For the new freelancer who’s prepared to work for peanuts (or a byline), it seems insane that you would ever say no to a project. However, all freelancers face the decision at some point about which projects to take and which to pass on. Jacobs says you “have to go with your gut and intuition, and where you are at your best.” Choosing projects that fit your expertise, experience level and passions will result in your best work. Jacobs adds, “When things are in your wheelhouse, it makes it easier to get more work done. You’re not starting from scratch. You’ve built up a repertoire of people you can call… I find it is amazing for efficiency.”
In addition to knowing your expertise, you should also know your limits. Bellos Fisher explains, “I would never take an assignment if I was way too busy because I never want to disappoint anybody.”
Bordeau offers three criteria to run a project through before you decide to take it. “No. 1 is does it match the income I need,” she says. If not, depending on your financial situation, it may be better not to take it. However, for lower-paying projects, it may still be OK to say yes if it builds a skill set you need, if it’s actually going to advance you or if it’s something that’s going to give you better work, says Bordeau.
6. Know what distracts you, and face it head-on.
It’s important to identify those things that tempt to pull you away from your office chair.

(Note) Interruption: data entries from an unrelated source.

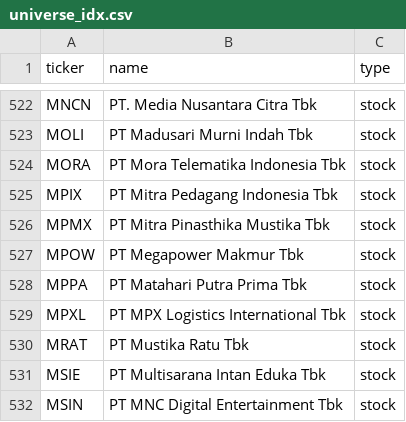
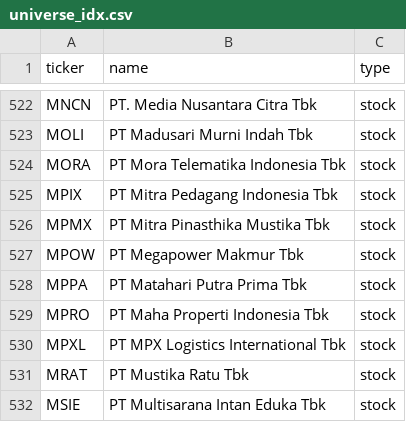
Before and after one commit to vickarzz/stock-screener, a CSV file: data/universe_idx.csv, drawn as a sheet; only a part is shown, gaps mark what is left out; the shorter side is filled out with more unchanged rows.

```diff
--- a/data/universe_idx.csv
+++ b/data/universe_idx.csv
@@ -528,2 +528,3 @@ MPOW,PT Megapower Makmur Tbk,stock
 MPPA,PT Matahari Putra Prima Tbk,stock
+MPRO,PT Maha Properti Indonesia Tbk,stock
 MPXL,PT MPX Logistics International Tbk,stock
```
Also changed, not shown: 1 other file.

Bordeau suggests you make a game plan, knowing that those distractions will always be there. She says you should ask yourself, “How will I attack this distraction before it attacks me?” Bordeau herself struggles with chatty family members and receiving personal phone calls, and has found that carving out her own writing space makes a difference. One of her friends actually locks herself in the bathroom to write. It’s an extreme example, but if it helps set boundaries and keep your family from distracting you, something like this may be necessary.
In my five years as a freelance writer, I’ve always struggled with my propensity for Web surfing. It’s so challenging to not go down that rabbit hole of mindless clicking when I’m constantly using the Internet for research and email, but recently I’ve made a concentrated effort to change. I try to only check my email when I’m not in the middle of writing. As for social media, if I find myself checking Facebook every two minutes, I take a moment to assess why I’m feeling the need to switch gears. Sometimes it’s my subconscious trying to tell me I need a legitimate break — a snack, a moment away from the computer or even human interaction.
Bellos Fisher made the same observation about social media: “Facebook was my huge vice. But you know, it was a vice and it was a lifeline. I am an extrovert and I was doing an introvert’s job.” She says stepping away for a bit made her feel less isolated. Acknowledge and listen to your distractions: They may be telling you something essential about your work or personal life. Then make the changes you need to make to accommodate your work-life balance.
7. Be a good boss, to yourself.
Your efficiency and productivity is entirely dependent on you. Being your own boss doesn’t mean being the cool boss who tells you to take the whole afternoon off when there’s a hard deadline at the end of the day — it means you should treat yourself and your business with respect and professionalism. “Don’t let your business run you,” warns Bordeau. “You run your business. That’s the balance every business owner has, whether you’re running a burger shop, a freelance business or a Fortune 500 company.”
And a good boss knows how to separate work from play, and take each seriously. Know when you need to unplug and what refreshes you. Says Jacobs, “I find that mindless television starting at 10 is a necessity for me, so pretty much I’m watching ‘Watch What Happens: Live’ on a nightly basis. That’s my power-down [time].”
For me, spending time with my daughter, making art, working on my home and — yes, mindless time on Netflix — is essential to my unwinding process. Anytime I try to replace these activities with work during off-hours I find myself getting easily frustrated and, over the long-term, burned out.
Your efficiency and productivity is within your control. Believing this, and being mindful of how you spend your hours and dollars, is the closest thing to the secret to success as a freelancer.